Looking down: The New York Stock Exchange in New York City, US. The declines came after the US Federal Reserve kept interest rates unchanged at a regular meeting on Wednesday. Chris Hondros/Getty Images/AFP
The declines came after the US Federal Reserve kept interest rates unchanged at a regular meeting on Wednesday, as widely expected, and said the pace of economic activity has improved since August.
On Thursday, investors will get more clues on how the US economy is faring when data on jobs and housing is published. They will also be keeping an eye on the Group of Twenty (G-20) meeting of the world’s leading economies on Thursday and Friday in Pittsburgh.
In Europe and Asia, lower oil prices weighed on energy stocks. The price of crude fell nearly 4% on Wednesday on an unexpected jump in US inventories that suggested consumer demand remains weak. Benchmark crude for November delivery was down 58 cents at $68.39 (around Rs3,290) in European trade on Thursday.
“That’s taking a shine off indexes but I think that’s very short-term,” said Jane Coffey, head of equities at Royal London Asset Management. “The market’s really waiting to see what’s going to come out of the G-20. We’re in a bit of a waiting mode rather than moving forward or having any worries about going backwards.”
Profit-taking among short-term investors was also playing a role in market movements and is “a stark reminder that sunny optimism can last for only so long without faltering, especially in the midst of a global downturn,” said Anthony Grech, market strategist at IG Index. Most Asian markets lost ground, including Australia’s benchmark, down 0.7%, as lower oil prices hit commodity stocks. Markets in the Philippines, New Zealand and Singapore also fell but China’s Shanghai index gained 0.4%.

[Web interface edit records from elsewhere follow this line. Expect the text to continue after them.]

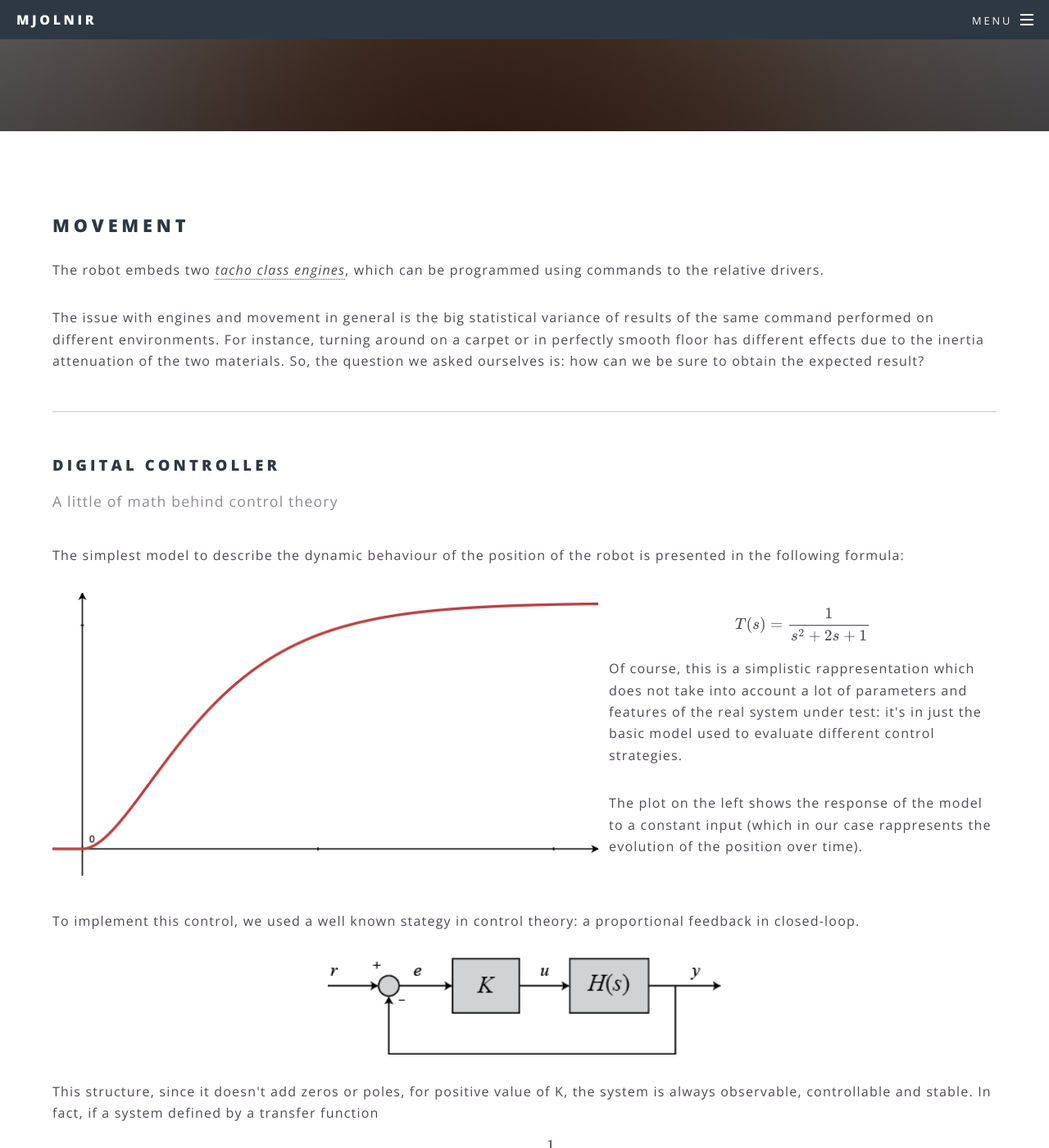
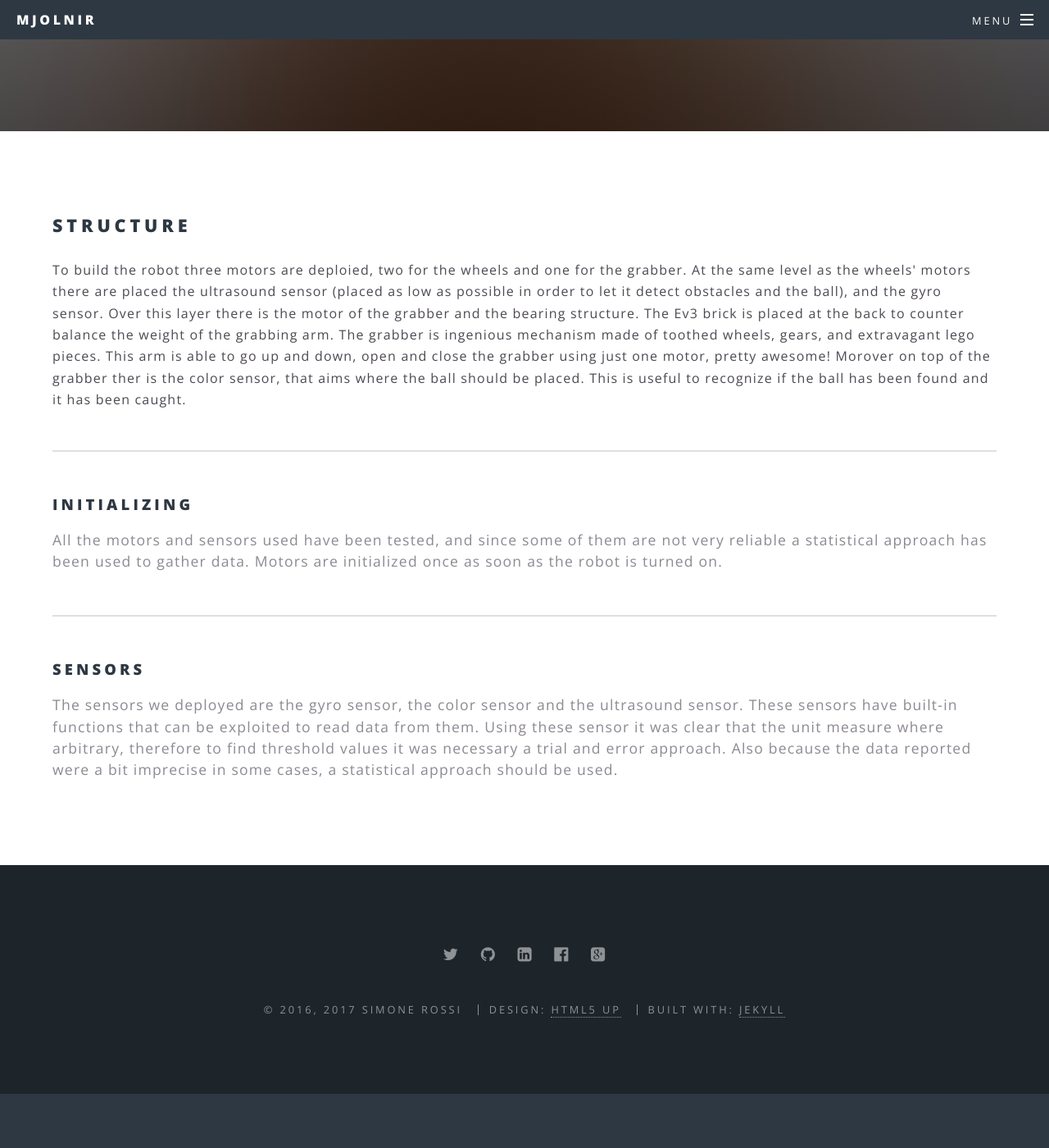
Before and after one commit to srossi93/ev3_robot, a Jekyll site: the page built from docs/architecture.html, in a window 1280 px wide and 1400 px high, scrolled down 233 px. Shown: the whole window at 82% size. Built offline with Jekyll 4.4.1, drawn with Linux system fonts in a browser that asks for light colours; formulas are drawn with MathJax 3; after the commit the page ends 1567 px from its top, so only the background shows below that; some of the changed text lies outside the part shown.

Commit message:
architecture

```diff
--- a/docs/architecture.html
+++ b/docs/architecture.html
@@ -1,51 +1,27 @@
 ---
 layout: page
-title: Movement
-subtitle: How can we make the robot move? How can we be sure about its accuracy?
+title: Architecture
+subtitle: The structure of the robot
 ---
 			<section>
-				<h2>Movement</h2>
-        <p>The robot embeds two <em><a href="http://www.ev3dev.org/docs/drivers/tacho-motor-class/">tacho class engines</a></em>,
-          which can be programmed using commands to the relative drivers. </p>
-        <p>The issue with engines and movement in general is the big statistical variance
-          of results of the same command performed on different environments. For instance,
-          turning around on a carpet or in perfectly smooth floor has different effects due
-          to the inertia attenuation of the two materials. So, the question we asked ourselves
-          is: how can we be sure to obtain the expected result?
-        </p>
+				<h2>Structure</h2>
+        <p> To build the robot three motors are deploied, two for the wheels and one for the grabber.
+At the same level as the wheels' motors there are placed the ultrasound sensor (placed as low as possible in order to let it detect obstacles and the ball), and the gyro sensor.
+Over this layer there is the motor of the grabber and the bearing structure.
+The Ev3 brick is placed at the back to counter balance the weight of the grabbing arm.
+The grabber is ingenious mechanism made of toothed wheels, gears, and extravagant lego pieces. This arm is able to go up and down, open and close the grabber using just one motor, pretty awesome!
+Morover on top of the grabber ther is the color sensor, that aims where the ball should be placed. This is useful to recognize if the ball has been found and it has been caught. </p>
+
 				<hr />
 				<header>
-					<h3>Digital controller</h3>
-					<p>A little of math behind control theory</p>
+					<h3>Initializing</h3>
+					<p>All the motors and sensors used have been tested, and since some of them are not very reliable a statistical approach has been used to gather data.
+Motors are initialized once as soon as the robot is turned on.</p>
 				</header>
-				<p>The simplest model to describe the dynamic behaviour of the position of
-          the robot is presented in the following formula:</p>
-          <div class="box alt">
-            <div class="row uniform 50%">
-          <div class="7u"><span class="image fit"><img src="images/dc_engine.jpg" alt="" /></span></div>
-          <div class="5u"><span class="image fit"> $$ T(s) = \dfrac{1}{s^2+2s+1} $$
-            <p>Of course, this is a simplistic rappresentation which does not take into account a lot
-              of parameters and features of the real system under test: it's in just the basic
-              model used to evaluate different control strategies.</p><p> The plot on the left shows the
-              response of the model to a constant input (which in our case rappresents the evolution of
-              the position over time).
-             </p>
-           </span></div>
-          </div></div>
-          <p>To implement this control, we used a well known stategy in control theory: a proportional
-            feedback in closed-loop.
-            <center><div class="5u"><span class="image fit"><img src="images/closed_loop.png" alt="" /></span></div></center>
-            This structure, since it doesn't add zeros or poles, for positive value of K, the system is always observable,
-            controllable and stable. In fact, if a system defined by a transfer function
-            $$ T(s) = \dfrac{1}{\prod_{i=0} ^ n (s-z_i)} $$
-            using proportional controller, the complete system is stable
-            $$ H(s) = \dfrac{K T(s)}{1+K T(s)} $$
-          </p>
-          <p>In our implemetation, we simply choose K = 1 (i.e. the engine is driven by the error itself).</p>
+				<hr />
+				<header>
+					<h3>Sensors</h3>
+					<p>The sensors we deployed are the gyro sensor,  the color sensor and  the ultrasound sensor. These sensors have built-in functions that can be exploited to read data from them. Using these sensor it was clear that the unit measure where arbitrary, therefore to find threshold values it was necessary a trial and error approach. Also because the data reported were a bit imprecise in some cases, a statistical approach should be used. </p>
+				</header>
 
-				<header>
-					<h4>Implementation</h4>
-					<p>Lorem ipsum dolor sit amet nullam id egestas urna aliquam</p>
-				</header>
-				<p>Nunc lacinia ante nunc ac lobortis. Interdum adipiscing gravida odio porttitor sem non mi integer non faucibus ornare mi ut ante amet placerat aliquet. Volutpat eu sed ante lacinia sapien lorem accumsan varius montes viverra nibh in adipiscing blandit tempus accumsan.</p>
-				<hr />
+			</section>
```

The declines came after the US Federal Reserve said it would again slow some of its purchases of mortgage-backed securities, which have been part of the extraordinary support the central bank has given the US economy over the past year. Investors have focused on when central bankers and governments will begin to unwind some of the measures they have taken to boost the global economy since the onset of the global financial crisis one year ago.
“I think people get scared when the central bankers talk about the withdrawal from the market,” said Francis Lun, general manager at Fulbright Securities Ltd in Hong Kong. “I think investors got coddled by the government for too long.”
Japan’s Nikkei 225 stock average, closed for the first three days of this week due to a string of national holidays, was Asia’s bright spot, gaining 173.68, or 1.7%, to 10,544.22 points. In Tokyo trade, ailing Japan Airlines Corp. dived 15.8% as its president met with officials to appeal for taxpayer funds to keep the carrier flying.
Struggling Japanese consumer finance company Aiful Corp. plunged 23.9% after forecasting an annual loss and saying it will cut 2,000 jobs, or about 44% of its workers.
Kelly Olsen in Seoul and Shino Yuasa in Tokyo contributed to this story.